But are all these programs created equally? We checked out a few to see if they live up to the hype — or will just be another drain on your time.
Straight off the bat, what’s great about Invoicely is its laser focus. This site is about invoicing, and invoicing only. You can track your mileage and earnings as well, but it’s all in service of invoicing as neatly and efficiently as possible.
Invoicely asks you to store your clients’ information in a database so when it comes time to bill for your services, all you have to do is type in their name and their pertinent information autofills into the invoice template. Your details autofill as well — name, address, email — and there’s the option of adding a customized line at the bottom. This might be where you state fees for overdue payments, or it might be where you write a “thank-you-for-doing-business-with-us” note. Either way, the personalization is appreciated. It makes clear that you’ve put your own touch on the document rather than copying and pasting a template. You can then link to a PayPal account, and accept payments directly through the app.
The only downside to Invoicely is that it’s a bit time-consuming to set up, depending in part on how many clients you have. But it’s worth it in the end.
Invoicely offers three plans that are based on how many users you’ll have. The basic plan is $9.99/month for up to two people; the professional plan is $19.99 for up to 10 people; and the enterprise plan is $29.99 for up to 25 people.
Paydirt offers a bit more than Invoicely: the program tracks your time spent working on projects in addition to creating invoices. To that end, it starts out with a higher learning curve for new users. It’s not particularly intuitive, as the time tracker is a pop-up that appears on the side of each page. But for freelancers or businesses who bill by the hour, this can be a lifesaver. Once you enter your hourly rate, you simply tell the timer which project you’re working on and hit the start button when you begin. It automatically converts the time into a dollar amount, which you can then upload into an invoice later. That means no more forgetting to track your time and then desperately trying to remember when you started; it’s all there for you.
Paydirt also features an invoicing program that is, again, particularly useful for those who bill by the hour, as the app does the math for you by calculating how much you’re owed based on how much time you clocked. The breakdown of invoice management isn’t quite as robust as Invoicely, but Paydirt casts its net a bit wider in terms of functions. You can link to PayPal or Stripe accounts to collect payments.
The app has six different plans, ranging in price from $8/month to $149/month, depending on what you want to use it for, and how many people will be on the account.
And.co is one comprehensive app.
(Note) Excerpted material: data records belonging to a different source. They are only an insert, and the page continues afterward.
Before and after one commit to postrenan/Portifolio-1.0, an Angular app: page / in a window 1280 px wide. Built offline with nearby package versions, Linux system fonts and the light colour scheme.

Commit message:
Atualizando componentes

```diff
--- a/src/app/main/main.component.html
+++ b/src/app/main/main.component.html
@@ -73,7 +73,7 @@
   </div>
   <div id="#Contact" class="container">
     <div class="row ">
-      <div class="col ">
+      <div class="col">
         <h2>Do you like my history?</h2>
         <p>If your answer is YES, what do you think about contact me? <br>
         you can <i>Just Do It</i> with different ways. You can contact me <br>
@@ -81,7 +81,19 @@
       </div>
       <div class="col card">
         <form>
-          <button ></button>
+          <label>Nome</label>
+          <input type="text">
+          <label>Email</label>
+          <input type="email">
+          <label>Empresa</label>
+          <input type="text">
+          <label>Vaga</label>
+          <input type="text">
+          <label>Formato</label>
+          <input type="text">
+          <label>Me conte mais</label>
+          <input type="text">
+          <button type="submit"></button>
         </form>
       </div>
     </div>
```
In addition to invoicing, time management, and linking to outside payment accounts, it offers readymade contracts, expense management, and a “Chief Operator” to provide personal attention.
This is nice, because honestly, it keeps you from procrastinating for another three weeks.
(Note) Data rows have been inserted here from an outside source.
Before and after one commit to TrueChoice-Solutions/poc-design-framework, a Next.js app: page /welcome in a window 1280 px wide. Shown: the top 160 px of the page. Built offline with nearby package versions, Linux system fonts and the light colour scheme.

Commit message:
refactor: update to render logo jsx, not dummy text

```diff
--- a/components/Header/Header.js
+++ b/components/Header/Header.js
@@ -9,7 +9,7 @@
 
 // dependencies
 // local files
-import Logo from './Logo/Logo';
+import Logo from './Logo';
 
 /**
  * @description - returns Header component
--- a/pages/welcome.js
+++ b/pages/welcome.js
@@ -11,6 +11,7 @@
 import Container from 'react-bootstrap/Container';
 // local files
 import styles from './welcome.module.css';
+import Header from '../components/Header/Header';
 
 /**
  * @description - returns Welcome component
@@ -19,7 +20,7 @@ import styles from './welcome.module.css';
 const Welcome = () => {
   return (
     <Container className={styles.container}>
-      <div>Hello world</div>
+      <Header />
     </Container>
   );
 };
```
Navigating And.co is super simple, and it seems as if they have some great brains behind it. The language is easy to follow, you’re always given the option of not doing something (i.e., you don’t have to import your clients right away), and following the prompts is easy. After you sign up on the website, And.co offers to text you a download link for the app to your phone, so you don’t have to go searching for it in your app store. The most impressive thing about And.co is the contract-creation system: simply input a few pieces of information — like what you charge as a late fee, for instance — and they create a personalized contract.
And.co offers a free option, but it’s pretty limited; you can send only 2 invoices and track 20 expenses per month. Their monthly fee for unlimited use is $19, or $134.40 annually (which works out to $14 per month).
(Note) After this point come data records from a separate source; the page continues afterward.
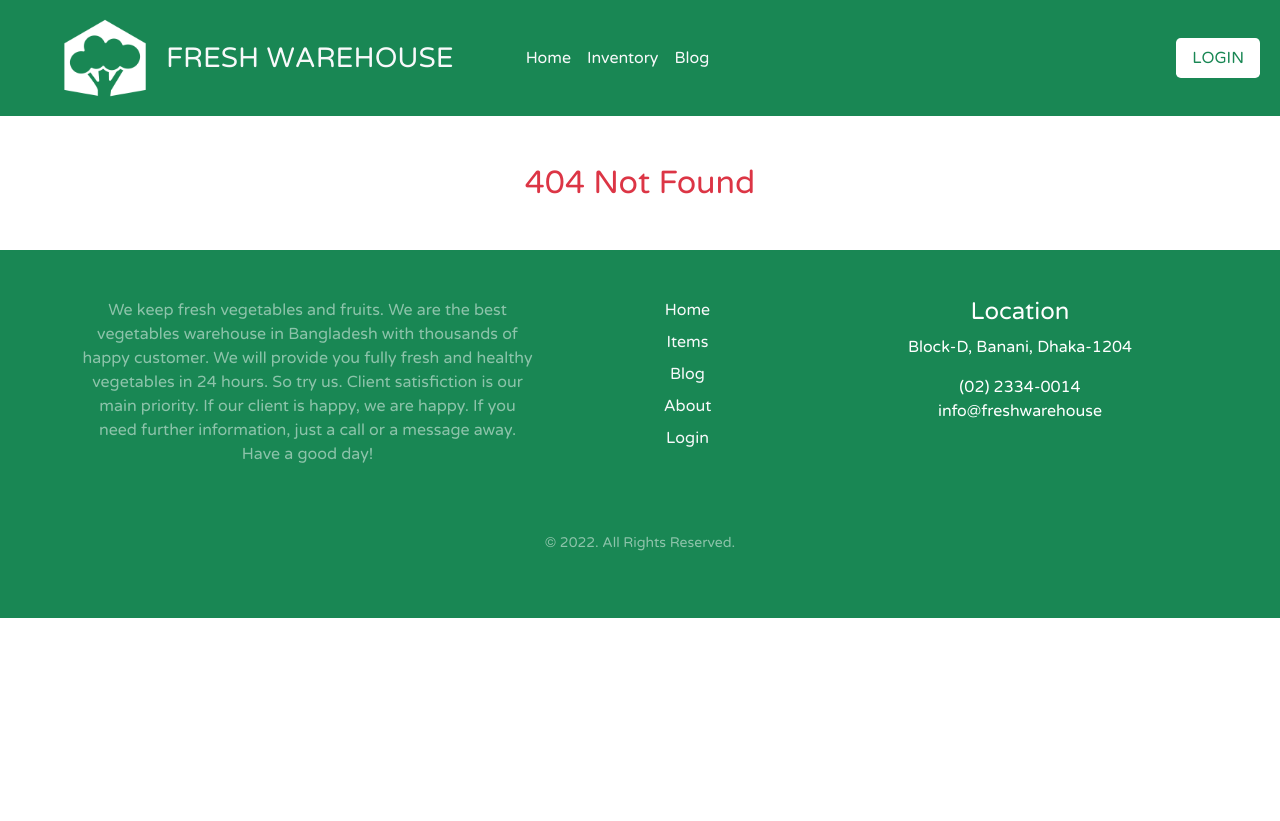
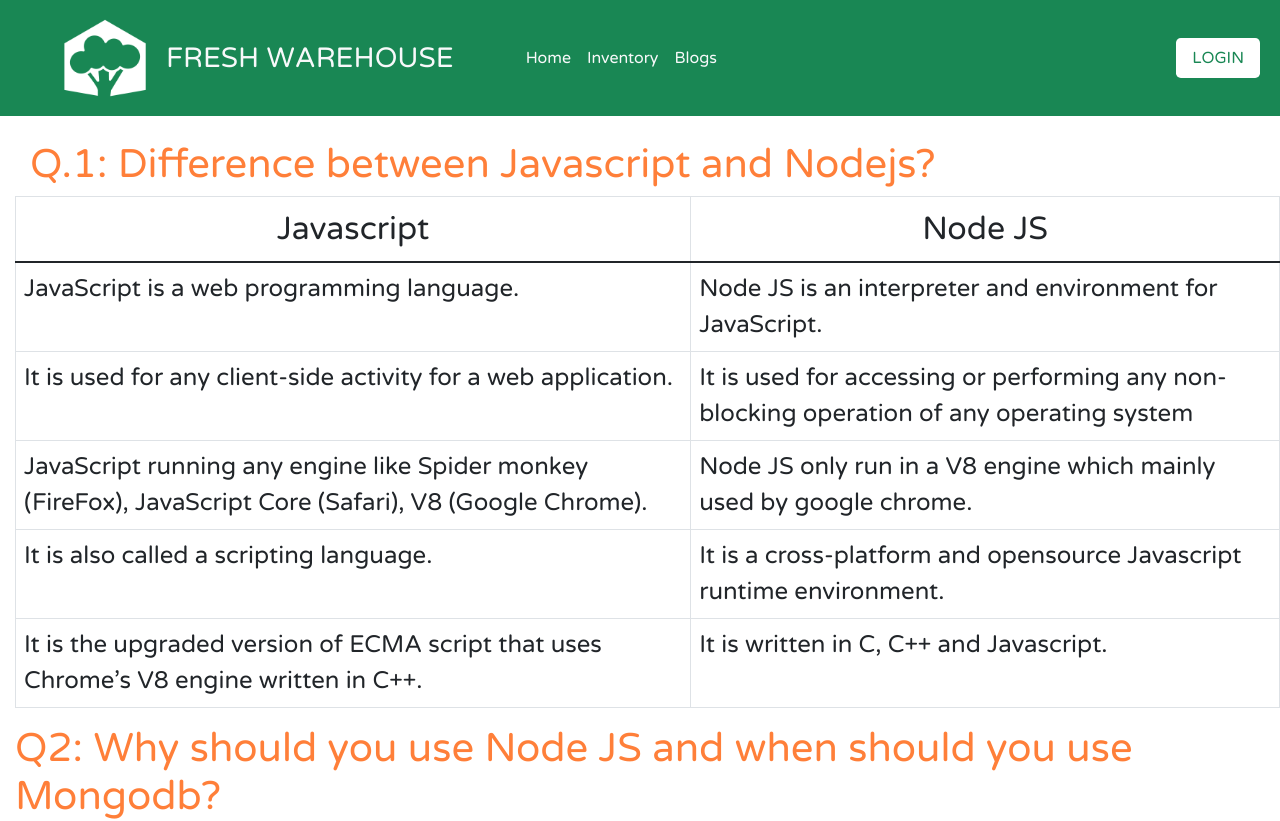
Before and after one commit to muhammadalaminwd/eleventh-assignment-client-side, a React (Create React App) app: page /blogs in a window 1280 px wide. Shown: the top 821 px of the page. Before the commit the page ends 800 px from the top, so only its background shows below. Built offline with nearby package versions, Linux system fonts and the light colour scheme; no server answers.

Commit message:
three question-answer done

```diff
--- a/src/App.js
+++ b/src/App.js
@@ -8,7 +8,7 @@ import Footer from "./Pages/Shared/Footer/Footer";
 import Header from "./Pages/Shared/Header/Header";
 import NotFound from "./Pages/Shared/NotFound/NotFound";
 import RequireAuth from './Pages/Login/RequireAuth/RequireAuth';
-import Blogs from "./Pages/Blog/Blog";
+import Blogs from "./Pages/Blogs/Blogs";
 import InventoryDetail from "./Pages/Login/InventoryDetail/InventoryDetail";
 
 function App() {
@@ -21,7 +21,7 @@ function App() {
         <Route path='/about' element={<About></About>}></Route>
         <Route path='/login' element={<Login></Login>}></Route>
         <Route path='/register' element={<Register></Register>}></Route>
-        <Route path="/blog" element={<Blogs></Blogs>}></Route>
+        <Route path="/blogs" element={<Blogs></Blogs>}></Route>
         <Route path='/inventorydetail' element={
           <RequireAuth>
           <InventoryDetail></InventoryDetail>
--- a/src/Pages/Blog/Blog.js
+++ /dev/null
@@ -1,54 +0,0 @@
-import React from 'react';
-import './Blog.css'
-
-const Blogs = () => {
-    return (
-        <div>
-            <div className="text-start question">
-            <h1 className="question fs-1">Q.1: Difference between authorization and authentication?</h1>
-                <table className="table table-bordered">
-                    <thead>
-                      <tr>
-                        <th className="fs-2 fw-normal text-center" scope="col">Authorization</th>
-                        <th className="fs-2 fw-normal text-center" scope="col">Authentication</th>
-                      </tr>
-                    </thead>
-                    <tbody className="">
-                      <tr >
-                        <td className="fs-4 fw-light" scope="row">Authorization gives extra power to do other things after login.</td>
-                        <td className="fs-4 fw-light">Authentication gives assurance to log in by Email and Password.</td>
-                      </tr>
-                      <tr >
-                        <td className="fs-4 fw-light" scope="row">Authorization determines what resources a user can access.</td>
-                        <td className="fs-4 fw-light">Authentication verifies who the user is.</td>
-                      </tr>
-                      <tr >
-                        <td className="fs-4 fw-light" scope="row">It comes when the authentication is done.</td>
-                        <td className="fs-4 fw-light">It is the first step of a good identity and access management process.</td>
-                      </tr>
-                      <tr >
-                        <td className="fs-4 fw-light" scope="row">Authorization is not visible to or changeable by the user.</td>
-                        <td className="fs-4 fw-light">Authentication is visible to and partially changeable by the user.</td>
-                      </tr>
-                      <tr >
-                        <td className="fs-4 fw-light" scope="row">Example: After authorization, employees and can access different levels of data. </td>
-                        <td className="fs-4 fw-light">Example: By verifying their identity, employees can gain access to the application</td>
-                      </tr>
-                    </tbody>
-                  </table>
-            <p className="fs-4 fw-light"></p>
-        </div>
-        <h1 className='question'>Q2: Why are you using firebase? What other options do you have to implement authentication?</h1>
-        <h4 className='answer mb-4'>Ans: We are using firebase because Programming Hero teaching us this wonderful technology. Firebase gives us security to access the database from client side code. It can be seen can be seen as a server-less backend for your mobile apps, web apps, etc. It is a service provided by Google. t has many features like Realtime database, Cloud functions, Analytics, Crashlytics, Cloud Firestore, etc. So we use firebase.
-        <br />
-        There are many options to implement authentication. Such as: Parse, Back4App, AWS Amplify, Kuzzle, Couchbase, NativeScript, RxDB, Flutter etc. But the firebase is one of the best options for authentication. Because it supports passwords, phone numbers, popular federated identity, providers like Google, Facebook, Github, Twitter, Yahoo and many more.
-        </h4>
-        <h1 className='question'>Q3: What other services does firebase provide other than authentication?</h1>
-        <h4 className='answer'>Ans: There are many services firebase provide other than authentication that given below:<br />
-        1. Hosting <br /> 2. Cloud Firestore <br />3. Realtime Database<br /> 4. Remote Config<br /> 5. Firebase ML<br /> 6. Cloud Functions <br /> 7. Cloud Messaging <br /> 8. Cloud Storage
-        </h4>
-        </div>
-    );
-};
-
-export default Blogs;
--- /dev/null
+++ b/src/Pages/Blogs/Blogs.js
@@ -0,0 +1,84 @@
+import React from 'react';
+import './Blogs.css'
+
+const Blogs = () => {
+    return (
+        <div>
+            <div className="text-start question mt-4">
+            <h1 className="question fs-1">Q.1: Difference between Javascript and Nodejs?</h1>
+                <table className="table table-bordered">
+                    <thead>
+                      <tr>
+                        <th className="fs-2 fw-normal text-center" scope="col">Javascript</th>
+                        <th className="fs-2 fw-normal text-center" scope="col">Node JS</th>
+                      </tr>
+                    </thead>
+                    <tbody className="">
+                      <tr >
+                        <td className="fs-4 fw-light" scope="row">JavaScript is a web programming language.</td>
+                        <td className="fs-4 fw-light">Node JS is an interpreter and environment for JavaScript.</td>
+                      </tr>
+                      <tr >
+                        <td className="fs-4 fw-light" scope="row">It is used for any client-side activity for a web application.</td>
+                        <td className="fs-4 fw-light">It is used for accessing or performing any non-blocking operation of any operating system</td>
+                      </tr>
+                      <tr >
+                        <td className="fs-4 fw-light" scope="row">JavaScript running any engine like Spider monkey (FireFox), JavaScript Core (Safari), V8 (Google Chrome).</td>
+                        <td className="fs-4 fw-light">Node JS only run in a V8 engine which mainly used by google chrome.</td>
+                      </tr>
+                      <tr >
+                        <td className="fs-4 fw-light" scope="row">It is also called a scripting language.</td>
+                        <td className="fs-4 fw-light">It is a cross-platform and opensource Javascript runtime environment.</td>
+                      </tr>
+                      <tr >
+                        <td className="fs-4 fw-light" scope="row">It is the upgraded version of ECMA script that uses Chrome’s V8 engine written in C++.</td>
+                        <td className="fs-4 fw-light">It is written in C, C++ and Javascript.</td>
+                      </tr>
+                    </tbody>
+                  </table>
+            <p className="fs-4 fw-light"></p>
+        </div>
+        <h1 className='question'>Q2: Why should you use Node JS and when should you use Mongodb?</h1>
+        <h4 className='answer mb-4'>Ans: We should use Node JS because it is one of the best JavaScript runtime for backend development. It has been designed to build scalable network applications. Its widely used especially in the U.S. in the start-up kingdom of Silicon Valley. We can use node js for both frontend and backend server side development. The benefit of using node js are open-source NPM repository, scalable systems, good performance, non-blocking, reusable code, time to market etc. So we use node js.
+        <br />
+        We should use Mongodb when we need high availability of data with automatic, fast and instant data recovery. Mongodb can be a solution for use want to grow big. It reduces our schema migration cost. If the most of our services are cloud-based, mongodb is the best suitable for us. After all we need to identify the project requirements and further goals to use mongodb.
+        </h4>
+        <div className="text-start question">
+            <h1 className="question fs-1">Q.3: Difference between SQL and NoSQL databases?</h1>
+                <table className="table table-bordered">
+                    <thead>
+                      <tr>
+                        <th className="fs-2 fw-normal text-center" scope="col">SQL</th>
+                        <th className="fs-2 fw-normal text-center" scope="col">NoSQL</th>
+                      </tr>
+                    </thead>
+                    <tbody className="">
+                      <tr >
+                        <td className="fs-4 fw-light" scope="row">SQL databases are relational</td>
+                        <td className="fs-4 fw-light">NoSQL databases are non-relational.</td>
+                      </tr>
+                      <tr >
+                        <td className="fs-4 fw-light" scope="row">It is structured query language and have a predefined schema.</td>
+                        <td className="fs-4 fw-light">NoSQL databases have dynamic schemas for unstructured data.</td>
+                      </tr>
+                      <tr >
+                        <td className="fs-4 fw-light" scope="row">This databases are vertically scalable.</td>
+                        <td className="fs-4 fw-light">This databases are horizontally scalable.</td>
+                      </tr>
+                      <tr >
+                        <td className="fs-4 fw-light" scope="row">It is table-based databases.</td>
+                        <td className="fs-4 fw-light">It is document, key-value, graph based databases.</td>
+                      </tr>
+                      <tr >
+                        <td className="fs-4 fw-light" scope="row">SQL databases follow ACID properties (Atomicity, Consistency, Isolation and Durability).</td>
+                        <td className="fs-4 fw-light">NoSQL database follows the Brewers CAP theorem (Consistency, Availability and Partition tolerance).</td>
+                      </tr>
+                    </tbody>
+                  </table>
+            <p className="fs-4 fw-light"></p>
+        </div>
+        </div>
+    );
+};
+
+export default Blogs;
--- a/src/Pages/Shared/Header/Header.js
+++ b/src/Pages/Shared/Header/Header.js
@@ -28,7 +28,7 @@ const Header = () => {
             >
               <Nav.Link href="/" className='text-light ms-lg-5'>Home</Nav.Link>
               <Nav.Link href="home#inventories" className='text-light'>Inventory</Nav.Link>
-              <Nav.Link as={Link} to="/blog" className='text-light'>Blog</Nav.Link>
+              <Nav.Link as={Link} to="/blogs" className='text-light'>Blogs</Nav.Link>
             </Nav>
             <Form className="d-flex">
             {
```
Also changed, not shown: src/Pages/Blogs/Blogs.css (renamed from src/Pages/Blog/Blog.css), 1 other file (tests, documents, lock files or other folders).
An industry standard, Invoice2Go streamlines the creation of invoices. Getting started with this app means customizing your invoice -— including selecting from a small pool of designs (no decision paralysis here, thank you for that) and adding a logo by choosing one of their stock clip-art images (I enjoy the tasteful moustache) or uploading your own — then sending to your heart’s content.
Invoice2Go allows customers to pay either through PayPal or using a credit or debit card, which is nice, but be aware that there is a charge for the latter option. It also tracks expenses for tax purposes, and includes a feature that allows you to store photos of your receipts; never again will you dig through bins and stab yourself with multiple thumbtacks (why do you even have thumbtacks?) in search of a receipt from eight months ago.
Plans start at $19 a year for 50 invoices and 5 members, and go up to $399 a year for unlimited invoices and as many as 20 team members.
*Seed is available now in the US. Apply for membership.*